Eventually, her father came downstairs to head out for the priesthood meeting. He was startled to see me, but greeted me politely, as I did him. Out the door he went with 2BDH, and we started preparations for dinner.

When 2BDH returned a couple of hours later, he said that the children’s father had asked him in the car, “Who was that girl on the couch with Secondborn?” When 2BDH told him it was me, he said, “Oh. She didn’t look like I remembered.”

I immediately went into checking-the-emotional-dipstick mode and discovered that it didn’t hurt. Anywhere. And I’m still in that place, this morning. [Because this is my blog, and it’s mostly all about what goes on inside my own brainpan.] I will feel very sad if the day comes when he does not recognize our children or grandchildren, but I am perfectly fine with the fact that he may be losing his memories of us.

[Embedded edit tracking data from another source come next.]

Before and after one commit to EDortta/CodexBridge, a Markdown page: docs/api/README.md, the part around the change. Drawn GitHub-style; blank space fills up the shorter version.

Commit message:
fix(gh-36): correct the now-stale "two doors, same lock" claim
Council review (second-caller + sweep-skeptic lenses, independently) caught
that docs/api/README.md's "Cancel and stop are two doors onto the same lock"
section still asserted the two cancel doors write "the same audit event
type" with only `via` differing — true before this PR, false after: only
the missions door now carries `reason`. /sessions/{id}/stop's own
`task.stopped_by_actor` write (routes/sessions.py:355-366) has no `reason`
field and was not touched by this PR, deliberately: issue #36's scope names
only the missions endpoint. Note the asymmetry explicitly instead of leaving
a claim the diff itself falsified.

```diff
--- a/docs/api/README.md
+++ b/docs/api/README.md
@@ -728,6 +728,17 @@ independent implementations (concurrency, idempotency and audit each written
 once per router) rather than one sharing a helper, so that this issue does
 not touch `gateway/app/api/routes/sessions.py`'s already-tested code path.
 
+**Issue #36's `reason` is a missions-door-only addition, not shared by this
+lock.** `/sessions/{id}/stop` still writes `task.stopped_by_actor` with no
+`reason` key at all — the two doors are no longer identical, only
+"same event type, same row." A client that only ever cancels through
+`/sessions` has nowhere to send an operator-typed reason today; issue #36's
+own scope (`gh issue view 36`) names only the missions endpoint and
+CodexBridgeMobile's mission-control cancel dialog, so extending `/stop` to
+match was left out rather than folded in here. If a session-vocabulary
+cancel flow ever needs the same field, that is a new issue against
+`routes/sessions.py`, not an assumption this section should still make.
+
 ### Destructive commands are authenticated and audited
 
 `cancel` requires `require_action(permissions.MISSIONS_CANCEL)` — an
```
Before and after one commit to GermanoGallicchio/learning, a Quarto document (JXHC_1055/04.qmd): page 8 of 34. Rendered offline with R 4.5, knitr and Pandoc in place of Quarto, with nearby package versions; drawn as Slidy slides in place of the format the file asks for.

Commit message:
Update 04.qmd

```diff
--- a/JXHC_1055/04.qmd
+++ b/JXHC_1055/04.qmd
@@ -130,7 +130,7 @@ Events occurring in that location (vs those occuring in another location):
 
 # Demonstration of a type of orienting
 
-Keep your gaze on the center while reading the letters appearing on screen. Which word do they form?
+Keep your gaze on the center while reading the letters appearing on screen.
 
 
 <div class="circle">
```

When I was at dinner on Saturday night with my BFFE from our childbearing years, we talked a little about the bad old days, when life was so hard in both our families. And I told her that I could not have done it without her love and support, or that of a mutual friend. If you are one of the blessed souls who has never struggled with what Churchill called his Black Dog, or you have not had to deal with a loved one’s depression [and I hope you never have to do either], then you have no idea how much pain one human being can hold without falling apart.

Driving home from Secondborn’s last night, this came on the radio. Y’all, be kind to one another. You may never know that your kindness has saved your friend’s life.


Bonnie said...

That song always makes me cry. I had a wonderful time with you last night. We'll have to plan something like that again and invite the boy along.

Jenni said...

I'm so glad that you were able to spend some time this weekend catching up with BFFE from before. I always liked her.
I don't know that I would be all that sad if dad forgot. Maybe it would make him nicer. Or at least then when he yells at me it won't feel as personal.